2008 Volume 83 Issue 4 Pages 331-338
Natural selection operating at the amino acid sequence level can be detected by comparing the rates of synonymous (rS) and nonsynonymous (rN) nucleotide substitutions, where rN/rS (ω) > 1 and ω < 1 suggest positive and negative selection, respectively. The branch-site test has been developed for detecting positive selection operating at a group of amino acid sites for a pre-specified (foreground) branch of a phylogenetic tree by taking into account the heterogeneity of ω among sites and branches. Here the performance of the branch-site test was examined by computer simulation, with special reference to the false-positive rate when the divergence of the sequences analyzed was small. The false-positive rate was found to inflate when the assumptions made on the ω values for the foreground and other (background) branches in the branch-site test were violated. In addition, under a similar condition, false-positive results were often obtained even when Bonferroni correction was conducted and the false-discovery rate was controlled in a large-scale analysis. False-positive results were also obtained even when the number of nonsynonymous substitutions for the foreground branch was smaller than the minimum value required for detecting positive selection. The existence of a codon site with a possibility of occurrence of multiple nonsynonymous substitutions for the foreground branch often caused the branch-site test to falsely identify positive selection.

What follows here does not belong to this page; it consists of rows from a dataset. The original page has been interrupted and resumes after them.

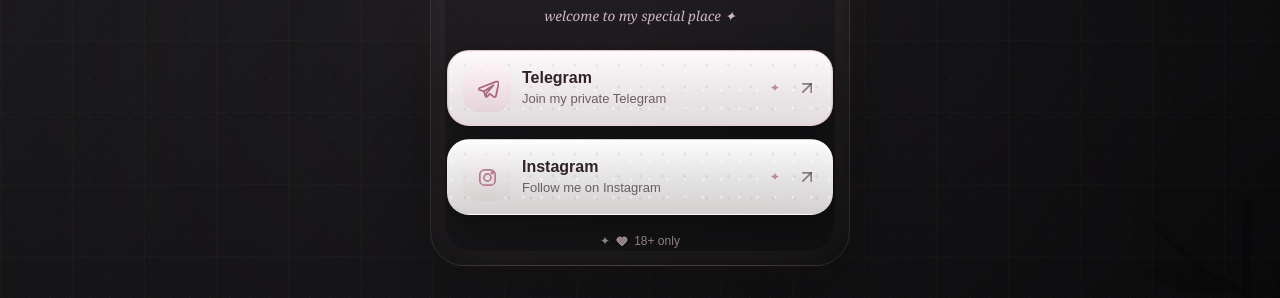
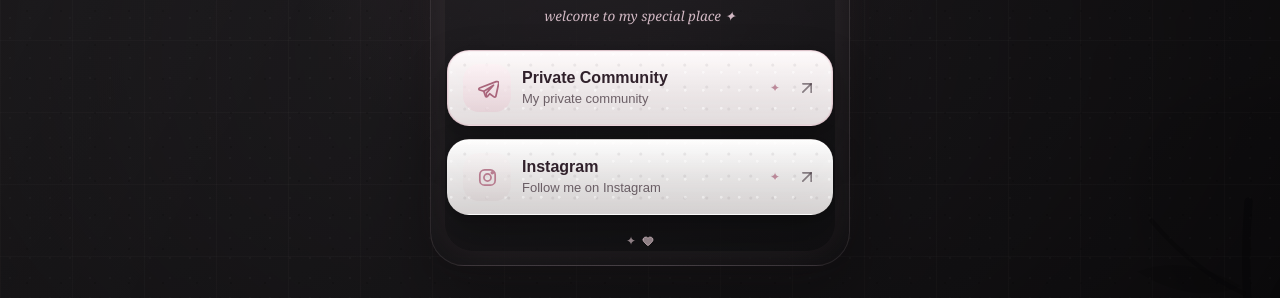
Before and after one commit to varaiii/v3lv3talice, a Next.js app: page / in a window 1280 px wide. Shown: the part 392-690 px from the top of the page. Built offline with nearby package versions, Linux system fonts and the light colour scheme.

Commit message:
Update community text

```diff
--- a/app/page.tsx
+++ b/app/page.tsx
@@ -13,8 +13,8 @@
 
 const links: LinkItem[] = [
   {
-    title: "Telegram",
-    description: "Join my private Telegram",
+    title: "Private Community",
+    description: "My private community",
     href: "https://t.me/v3lv3talice",
     icon: "telegram",
     featured: true,
@@ -154,7 +154,6 @@
         <p className="footer-note">
           <span aria-hidden="true">✦</span>
           <Heart size={12} fill="currentColor" aria-hidden="true" />
-          <span>18+ only</span>
         </p>
       </section>
     </main>
```
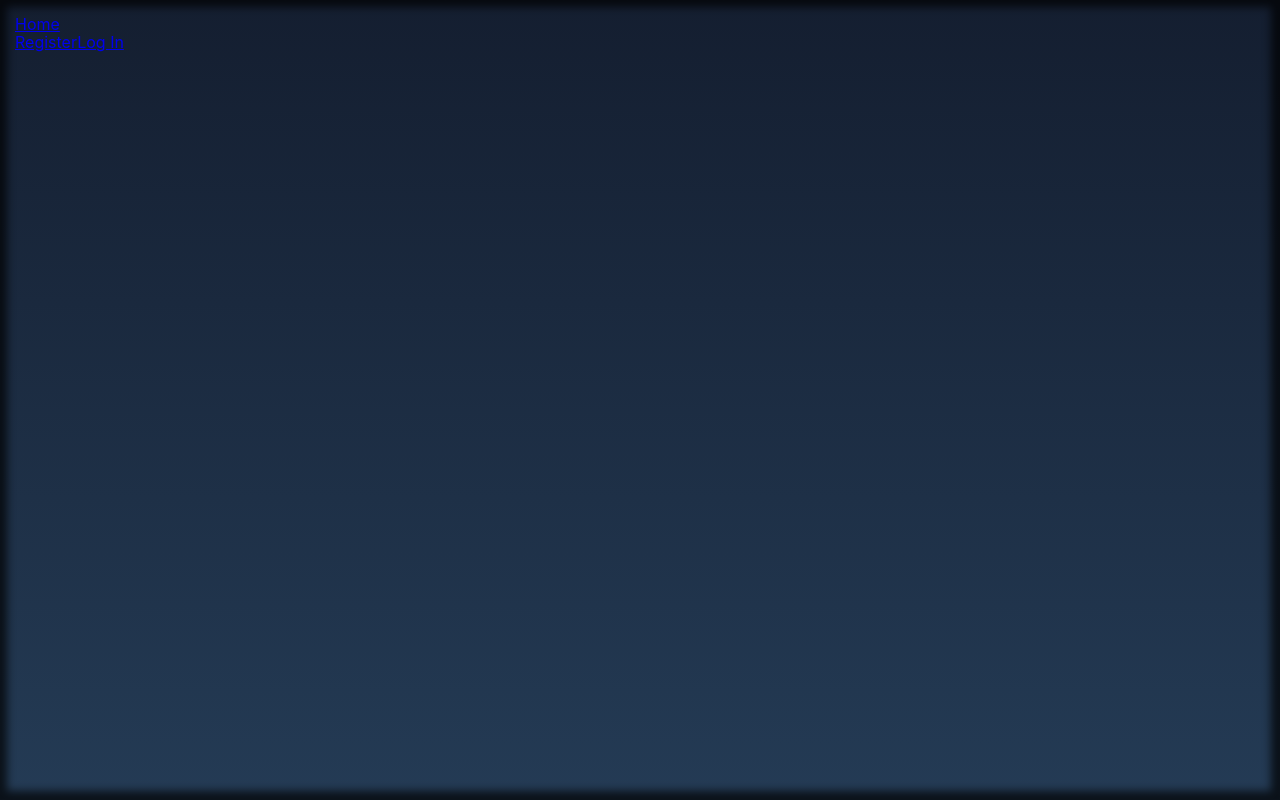
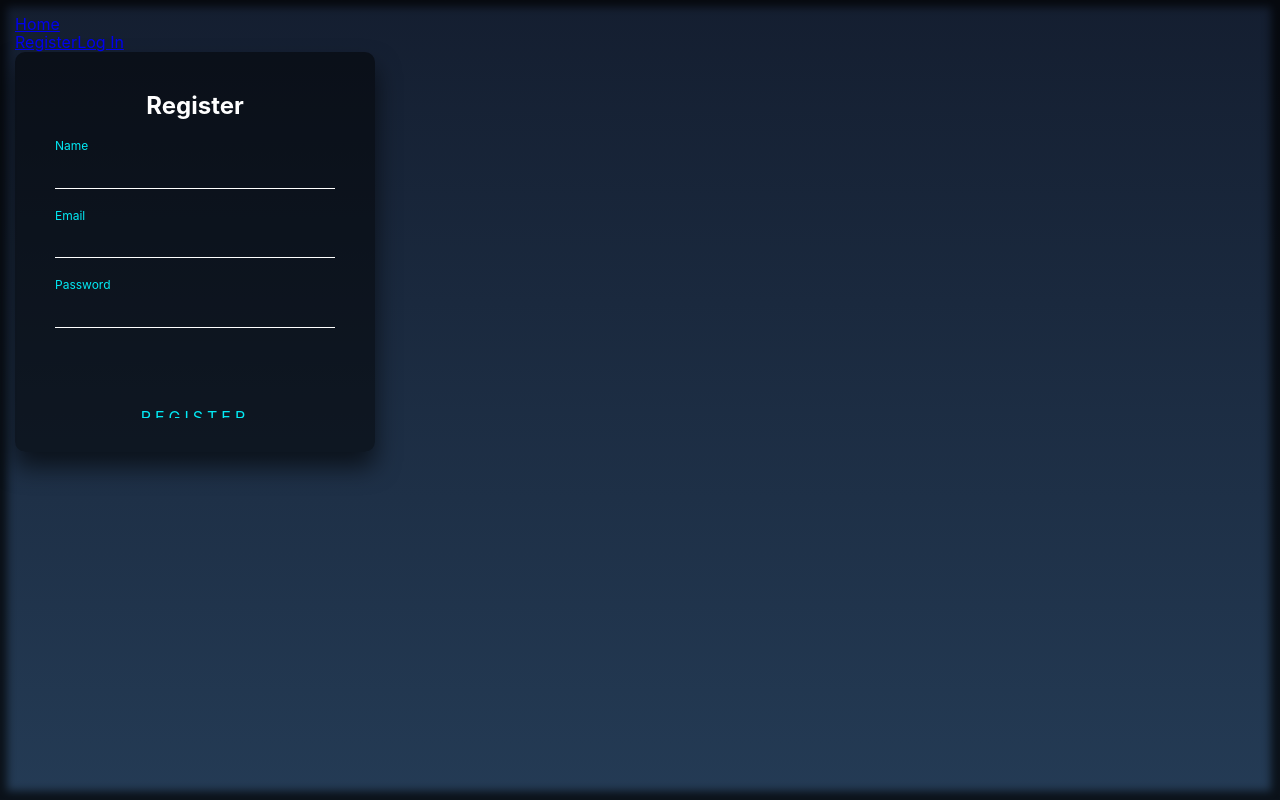
Before and after one commit to Oleggman/goit-react-hw-08-phonebook, a React (Create React App) app: page /register in a window 1280 px wide. Built offline with nearby package versions, Linux system fonts and the light colour scheme.

Commit message:
Update login and registration

```diff
--- a/src/components/App.jsx
+++ b/src/components/App.jsx
@@ -6,9 +6,21 @@ import { Register } from 'pages/Register';
 import { Login } from 'pages/Login';
 import { RestrictedRoute } from './RestrictedRoute';
 import { PrivateRoute } from './PrivateRoute';
+import { useDispatch } from 'react-redux';
+import { useEffect } from 'react';
+import { refreshUser } from 'redux/auth/operations';
+import { useAuth } from 'hooks';
 
 export default function App() {
+  const dispatch = useDispatch();
+  const { isRefreshing } = useAuth();
+
+  useEffect(() => {
+    dispatch(refreshUser());
+  }, [dispatch]);
+
   return (
+    !isRefreshing &&
     <Routes>
       <Route path='/' element ={<Layout />}>
         <Route index element={<Home />} />
--- a/src/components/ContactsForm/ContactsForm.jsx
+++ b/src/components/ContactsForm/ContactsForm.jsx
@@ -16,7 +16,7 @@ const ContactSchema = Yup.object().shape({
       .min(3, 'Too short contact name!')
       .max(50, 'Too long contact name!')
       .required('Required'),
-  phone: Yup.string()
+  number: Yup.string()
       .trim()
       .matches(
         /\+?\d{1,4}?[-.\s]?\(?\d{1,3}?\)?[-.\s]?\d{1,4}[-.\s]?\d{1,4}[-.\s]?\d{1,9}/,
@@ -42,21 +42,21 @@ export const ContactsForm = () => {
 
   return (
     <Formik
-      initialValues={{ name: '', phone: '' }}
+      initialValues={{ name: '', number: '' }}
       validationSchema={ContactSchema}
       onSubmit={onSubmitForm}
     >
       <StyledForm>
         <FormTitle>Add contact</FormTitle>
         <InputBox>
-          <StyledField name="name" autoComplete="off" required />
+          <StyledField name="name" autoComplete="off" />
           <InputLabel>Name</InputLabel>
           <Error component='p' name="name" />
         </InputBox>
         <InputBox>
-          <StyledField type="tel" autoComplete="off" name="phone" required />
+          <StyledField type="tel" name="number" autoComplete="off" />
           <InputLabel>Phone</InputLabel>
-          <Error component='p' name="phone" />
+          <Error component='p' name="number" />
         </InputBox>
         <SubmitBtn type="submit">Add contact</SubmitBtn>
       </StyledForm>
--- a/src/components/LoginForm/LoginForm.jsx
+++ b/src/components/LoginForm/LoginForm.jsx
@@ -22,17 +22,11 @@ const LoginSchema = Yup.object().shape({
 export const LoginForm = () => {
   const dispatch = useDispatch();
 
-  const onSubmitForm = e => {
-    e.preventDefault();
+  const onSubmitForm = (values, helpers) => {
+    const { email, password } = values;
 
-    const form = e.target;
-    dispatch(
-      login({
-        email: form.elements.email.value,
-        password: form.elements.password.value,
-      })
-    );
-    form.reset();
+    dispatch(login({ email, password }));
+    helpers.resetForm();
   }
 
   return (
--- a/src/components/RegisterForm/RegisterForm.jsx
+++ b/src/components/RegisterForm/RegisterForm.jsx
@@ -20,25 +20,18 @@ const RegisterSchema = Yup.object().shape({
   password: Yup.string()
       .trim()
       .min(8, 'Too short password!')
-      .min(50, 'Too long password!')
+      .max(50, 'Too long password!')
       .required('Required'),
 });
 
 export const RegisterForm = () => {
   const dispatch = useDispatch();
 
-  const onSubmitForm = e => {
-    e.preventDefault();
+  const onSubmitForm = (values, helpers) => {
+    const { name, email, password } = values;
 
-    const form = e.target;
-    dispatch(
-      register({
-        name: form.elements.name.value,
-        email: form.elements.email.value,
-        password: form.elements.password.value,
-      })
-    );
-    form.reset();
+    dispatch(register({ name, email, password }));
+    helpers.resetForm();
   }
 
   return (
--- a/src/pages/Login.js
+++ b/src/pages/Login.js
@@ -1,3 +1,7 @@
+import { LoginForm } from "components/LoginForm/LoginForm";
+
 export const Login = () => {
-  return (<>Login</>);
+  return (
+    <LoginForm />
+  );
 }
--- a/src/pages/Register.js
+++ b/src/pages/Register.js
@@ -1,3 +1,7 @@
+import { RegisterForm } from "components/RegisterForm/RegisterForm";
+
 export const Register = () => {
-  return (<></>);
+  return (
+    <RegisterForm />
+  );
 }
--- a/src/redux/auth/operations.js
+++ b/src/redux/auth/operations.js
@@ -1,5 +1,6 @@
 import { createAsyncThunk } from "@reduxjs/toolkit";
 import axios from "axios";
+import Notiflix from "notiflix";
 
 axios.defaults.baseURL = "https://connections-api.herokuapp.com/";
 
@@ -17,8 +18,10 @@ export const register = createAsyncThunk(
     try {
       const res = await axios.post('/users/signup', credentials);
       setAuthHeader(res.data.token);
+      Notiflix.Notify.success('Registration success!')
       return res.data;
     } catch (error) {
+      Notiflix.Notify.failure('Such user already exists')
       return thunkAPI.rejectWithValue(error.message);
     }
   }
@@ -29,9 +32,11 @@ export const login = createAsyncThunk(
   async (credentials, thunkAPI) => {
     try {
       const res = await axios.post('/users/login', credentials);
+      Notiflix.Notify.success('You had been logged in!')
       setAuthHeader(res.data.token);
       return res.data;
     } catch (error) {
+      Notiflix.Notify.failure("Such user doesn't exists")
       return thunkAPI.rejectWithValue(error.message);
     }
   }
@@ -61,7 +66,7 @@ export const refreshUser = createAsyncThunk(
 
     try {
       setAuthHeader(persistedToken);
-      const res = await axios.post('/users/current');
+      const res = await axios.get('/users/current');
       return res.data;
     } catch (error) {
       return thunkAPI.rejectWithValue(error.message);
--- a/src/redux/contacts/contactsSlice.js
+++ b/src/redux/contacts/contactsSlice.js
@@ -1,6 +1,5 @@
 import { createSlice } from "@reduxjs/toolkit";
-import { deleteContact,addContact, fetchContacts } from "./operations";
-import Notiflix from "notiflix";
+import { deleteContact, addContact, fetchContacts } from "./operations";
 
 const initialState = {
   items: [],
@@ -33,7 +32,6 @@ const contactsSlice = createSlice({
       state.isLoading = false;
       state.error = null;
       state.items.push(action.payload);
-      Notiflix.Notify.success(`${action.payload.name} has been added to your contacts`);
     },
     [addContact.rejected]: handleRejected,
     [deleteContact.pending]: handlePending,
@@ -42,7 +40,6 @@ const contactsSlice = createSlice({
       state.error = null;
       const index = state.items.findIndex(task => task.id === action.payload.id);
       state.items.splice(index, 1);
-      Notiflix.Notify.success(`${action.payload.name} has been deleted from your contacts`);
     },
     [deleteContact.rejected]: handleRejected,
   },
--- a/src/redux/contacts/operations.js
+++ b/src/redux/contacts/operations.js
@@ -1,5 +1,6 @@
 import { createAsyncThunk } from "@reduxjs/toolkit";
 import axios from "axios";
+import Notiflix from "notiflix";
 
 axios.defaults.baseURL = "https://connections-api.herokuapp.com/";
 
@@ -15,6 +16,7 @@ export const fetchContacts = createAsyncThunk('contacts/fetchAll', async (_, thu
 export const addContact = createAsyncThunk('contacts/addContact', async (contact, thunkAPI) => {
   try {
     const response = await axios.post('/contacts', contact);
+    Notiflix.Notify.success(`${response.data.name} has been added to your contacts`);
     return response.data;
   } catch (error) {
     thunkAPI.rejectWithValue(error.message);
@@ -24,6 +26,7 @@ export const addContact = createAsyncThunk('contacts/addContact', async (contact
 export const deleteContact = createAsyncThunk('contacts/deleteContact', async (contactId, thunkAPI) => {
   try {
     const response = await axios.delete(`/contacts/${contactId}`);
+    Notiflix.Notify.success(`${response.data.name} has been deleted from your contacts`);
     return response.data;
   } catch (error) {
     thunkAPI.rejectWithValue(error.message);
```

In the re-analysis of orthologous trios of protein-coding genes from humans, chimpanzees, and macaques, most of the genes previously identified to be positively selected for the human or chimpanzee branch by the branch-site test contained such a codon site, suggesting a possibility that a significant fraction of these genes are false-positives.